By Flora Tsapovsky
The Trump administration’s tribulations have offered very little to the average fashionista. That is, until the nationwide giant Nordstrom announced, on February 2, that it was dropping Ivanka Trump’s clothing and shoe line. The move, which Trump said in a tweet was “so unfair,” was reportedly unrelated to politics, but rather to the fact that sales of ‘Ivanka-wear’ plummeted last fiscal year, with the biggest losses taking place in October. The timing of the decision to drop Ivanka, however, was dire, and speculation about the real reason was inevitable.
On a clear-skied Monday, the Nordstrom at The Village at Corte Madera shopping center was quiet and peaceful, almost impossible to associate with anything Trump. California was generally against the current president, voting overwhelmingly blue and sprouting protest after protest after the election results settled in. Would anyone at an average Marin County Nordstrom care about the big drop in sales of Ivanka’s line?
“Do you have any Ivanka Trump apparel?” I asked an unassuming elderly saleswoman in the evening wear department, after a short search online yielded images of black lacy shifts and business-like wrap dresses. The sales rep, who had just complimented my vest, now looked at me with piteous disapproval. “We never had those,” she said, desperately. When I showed her the images on my phone, she recovered her memory. “We hadn’t had the clothes for a while, but try the shoes.”
“Trump?” asked another sales rep, smiling faintly. “Maybe some shoes are left; they removed everything with Nordstrom’s new policy.” I asked why and the woman, who had a Russian accent, gave a brave answer. “It’s because of her association with her father, which I think is a stupid business decision.”
“No, no,” the first lady chimed in. “I spoke to some managers here and it’s because the sales weren’t doing good.” A groomed, middle-aged shopper overheard the exchange and added, “I wouldn’t buy her stuff anyway, the styles are so severe and uptight!” That shopper refused further comment.

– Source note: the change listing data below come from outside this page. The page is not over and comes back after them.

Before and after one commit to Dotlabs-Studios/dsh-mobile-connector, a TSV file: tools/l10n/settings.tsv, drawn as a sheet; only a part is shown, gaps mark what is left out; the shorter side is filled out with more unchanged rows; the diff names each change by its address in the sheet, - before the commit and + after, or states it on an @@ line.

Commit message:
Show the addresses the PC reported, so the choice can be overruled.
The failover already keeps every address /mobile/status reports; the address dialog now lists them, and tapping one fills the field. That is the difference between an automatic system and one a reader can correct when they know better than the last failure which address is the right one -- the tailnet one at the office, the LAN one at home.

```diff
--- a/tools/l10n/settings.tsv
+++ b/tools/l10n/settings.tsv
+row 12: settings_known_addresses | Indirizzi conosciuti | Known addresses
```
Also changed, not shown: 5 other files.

Down in the shoe department, I approached a young sales assistant of Filipino heritage, chatting happily to a fellow employee. But once Ivanka’s name came up, the smile was off—the official voice was on. “There will be some shoes on sale, but the sale is only displayed on February 16,” the assistant said. “Would you like me to dig some up from storage for you?”
Something tells me that Ivanka herself would not like this option. I politely refused and inquired, with the best poker face I could manage, “What happened?”

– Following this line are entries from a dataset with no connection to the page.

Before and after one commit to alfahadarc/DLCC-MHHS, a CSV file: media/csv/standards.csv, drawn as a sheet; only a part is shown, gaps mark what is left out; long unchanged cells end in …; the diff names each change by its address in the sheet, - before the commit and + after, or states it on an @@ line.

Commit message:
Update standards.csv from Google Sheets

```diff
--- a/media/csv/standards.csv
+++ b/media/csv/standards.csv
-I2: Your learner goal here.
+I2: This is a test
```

“The sales weren’t doing so well so we dropped the line, but once she comes up with some better styles we might bring it back,” the girl said, reciting a memorized script. “We’ve had ups and downs with all of our lines.”
The response was nearly as uptight as Ivanka’s dresses, and it was nearly impossible to decode her true sentiment. Was she, like the Russian lady upstairs, feeling for Ivanka, a possible victim of a politicized fashion game? Did she vote for Ivanka’s dad or, like many Californians, for the sane alternative? At Nordstrom, the blossoming smell of perfume and the soft music scrambled all options into a pleasant, escapist blur—now, completely Trump-free.